▶ GOAL OF THE EXERCISE
Show the lines below where "README" occurs.

*** Opening DATA FOR THIS TASK ***

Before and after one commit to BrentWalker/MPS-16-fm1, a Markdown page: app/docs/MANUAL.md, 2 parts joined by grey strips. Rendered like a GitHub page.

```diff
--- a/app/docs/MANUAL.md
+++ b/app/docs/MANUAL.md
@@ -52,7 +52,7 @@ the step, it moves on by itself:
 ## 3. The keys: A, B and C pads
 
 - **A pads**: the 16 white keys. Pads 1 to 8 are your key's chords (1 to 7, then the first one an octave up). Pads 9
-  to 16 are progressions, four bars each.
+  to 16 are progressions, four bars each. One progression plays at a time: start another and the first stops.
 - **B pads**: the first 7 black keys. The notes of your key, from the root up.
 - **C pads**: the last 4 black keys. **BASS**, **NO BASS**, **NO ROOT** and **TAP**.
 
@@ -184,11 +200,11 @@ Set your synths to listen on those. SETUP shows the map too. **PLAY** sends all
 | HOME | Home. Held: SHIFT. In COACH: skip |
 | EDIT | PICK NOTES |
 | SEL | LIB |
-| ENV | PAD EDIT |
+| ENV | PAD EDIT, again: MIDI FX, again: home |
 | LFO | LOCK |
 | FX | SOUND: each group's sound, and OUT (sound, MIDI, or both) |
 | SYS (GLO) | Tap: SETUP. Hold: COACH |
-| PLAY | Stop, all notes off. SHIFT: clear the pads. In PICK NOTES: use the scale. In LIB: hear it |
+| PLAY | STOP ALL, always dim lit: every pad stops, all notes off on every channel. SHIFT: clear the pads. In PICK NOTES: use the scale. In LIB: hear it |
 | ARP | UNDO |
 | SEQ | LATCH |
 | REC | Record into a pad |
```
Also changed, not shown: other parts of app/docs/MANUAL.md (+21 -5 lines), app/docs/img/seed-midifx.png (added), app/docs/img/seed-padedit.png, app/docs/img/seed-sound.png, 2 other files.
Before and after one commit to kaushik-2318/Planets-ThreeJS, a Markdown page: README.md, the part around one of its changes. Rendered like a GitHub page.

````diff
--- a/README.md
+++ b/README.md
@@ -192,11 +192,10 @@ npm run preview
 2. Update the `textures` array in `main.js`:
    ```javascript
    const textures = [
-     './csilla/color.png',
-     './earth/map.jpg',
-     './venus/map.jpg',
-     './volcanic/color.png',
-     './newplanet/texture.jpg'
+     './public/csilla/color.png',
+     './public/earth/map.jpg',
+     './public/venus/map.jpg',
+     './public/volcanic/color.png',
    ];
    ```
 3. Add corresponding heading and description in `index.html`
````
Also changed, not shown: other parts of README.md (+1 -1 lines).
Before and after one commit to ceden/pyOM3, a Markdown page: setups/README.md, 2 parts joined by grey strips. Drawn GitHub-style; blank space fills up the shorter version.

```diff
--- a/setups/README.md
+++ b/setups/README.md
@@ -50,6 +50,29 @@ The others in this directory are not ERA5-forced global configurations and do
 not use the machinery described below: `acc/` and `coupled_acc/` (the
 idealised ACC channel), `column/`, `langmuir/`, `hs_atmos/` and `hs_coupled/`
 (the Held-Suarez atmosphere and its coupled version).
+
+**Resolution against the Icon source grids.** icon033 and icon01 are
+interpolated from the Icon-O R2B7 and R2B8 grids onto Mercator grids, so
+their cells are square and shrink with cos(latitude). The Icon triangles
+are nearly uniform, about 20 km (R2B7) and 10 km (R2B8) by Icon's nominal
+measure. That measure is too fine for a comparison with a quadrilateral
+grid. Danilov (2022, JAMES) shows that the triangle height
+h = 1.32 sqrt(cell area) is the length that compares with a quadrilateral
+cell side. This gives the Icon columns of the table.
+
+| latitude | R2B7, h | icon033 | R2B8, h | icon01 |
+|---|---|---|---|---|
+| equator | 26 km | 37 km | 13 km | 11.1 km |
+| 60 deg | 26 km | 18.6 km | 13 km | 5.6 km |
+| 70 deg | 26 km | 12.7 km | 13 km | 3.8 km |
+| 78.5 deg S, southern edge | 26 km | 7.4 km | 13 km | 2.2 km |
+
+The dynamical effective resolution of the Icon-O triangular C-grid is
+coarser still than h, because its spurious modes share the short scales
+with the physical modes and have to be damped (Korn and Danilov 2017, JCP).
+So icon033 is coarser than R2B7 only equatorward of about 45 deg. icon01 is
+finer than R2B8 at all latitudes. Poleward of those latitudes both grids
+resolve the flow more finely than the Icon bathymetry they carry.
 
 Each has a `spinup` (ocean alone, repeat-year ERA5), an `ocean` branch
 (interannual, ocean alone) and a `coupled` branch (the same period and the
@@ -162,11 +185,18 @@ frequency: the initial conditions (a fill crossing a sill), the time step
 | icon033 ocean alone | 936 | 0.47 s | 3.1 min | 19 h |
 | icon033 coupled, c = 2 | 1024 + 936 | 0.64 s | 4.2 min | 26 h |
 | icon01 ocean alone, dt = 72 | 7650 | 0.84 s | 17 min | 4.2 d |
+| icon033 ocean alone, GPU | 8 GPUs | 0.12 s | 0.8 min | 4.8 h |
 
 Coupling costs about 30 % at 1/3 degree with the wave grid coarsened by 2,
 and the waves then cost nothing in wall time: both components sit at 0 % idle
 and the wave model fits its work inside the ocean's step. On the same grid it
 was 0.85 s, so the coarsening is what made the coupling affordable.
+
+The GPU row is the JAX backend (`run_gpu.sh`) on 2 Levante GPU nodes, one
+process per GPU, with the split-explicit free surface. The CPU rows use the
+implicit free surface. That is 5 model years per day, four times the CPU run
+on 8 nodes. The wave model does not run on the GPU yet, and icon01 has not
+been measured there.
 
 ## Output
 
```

*** Closing DATA FOR THIS TASK ***

▶ RESPONSE AREA
Before and after one commit to kaushik-2318/Planets-ThreeJS, a Markdown page: README.md, the part around one of its changes. Rendered like a GitHub page.
--- a/README.md
+++ b/README.md
Also changed, not shown: other parts of README.md (+1 -1 lines).
Before and after one commit to ceden/pyOM3, a Markdown page: setups/README.md, 2 parts joined by grey strips. Drawn GitHub-style; blank space fills up the shorter version.
--- a/setups/README.md
+++ b/setups/README.md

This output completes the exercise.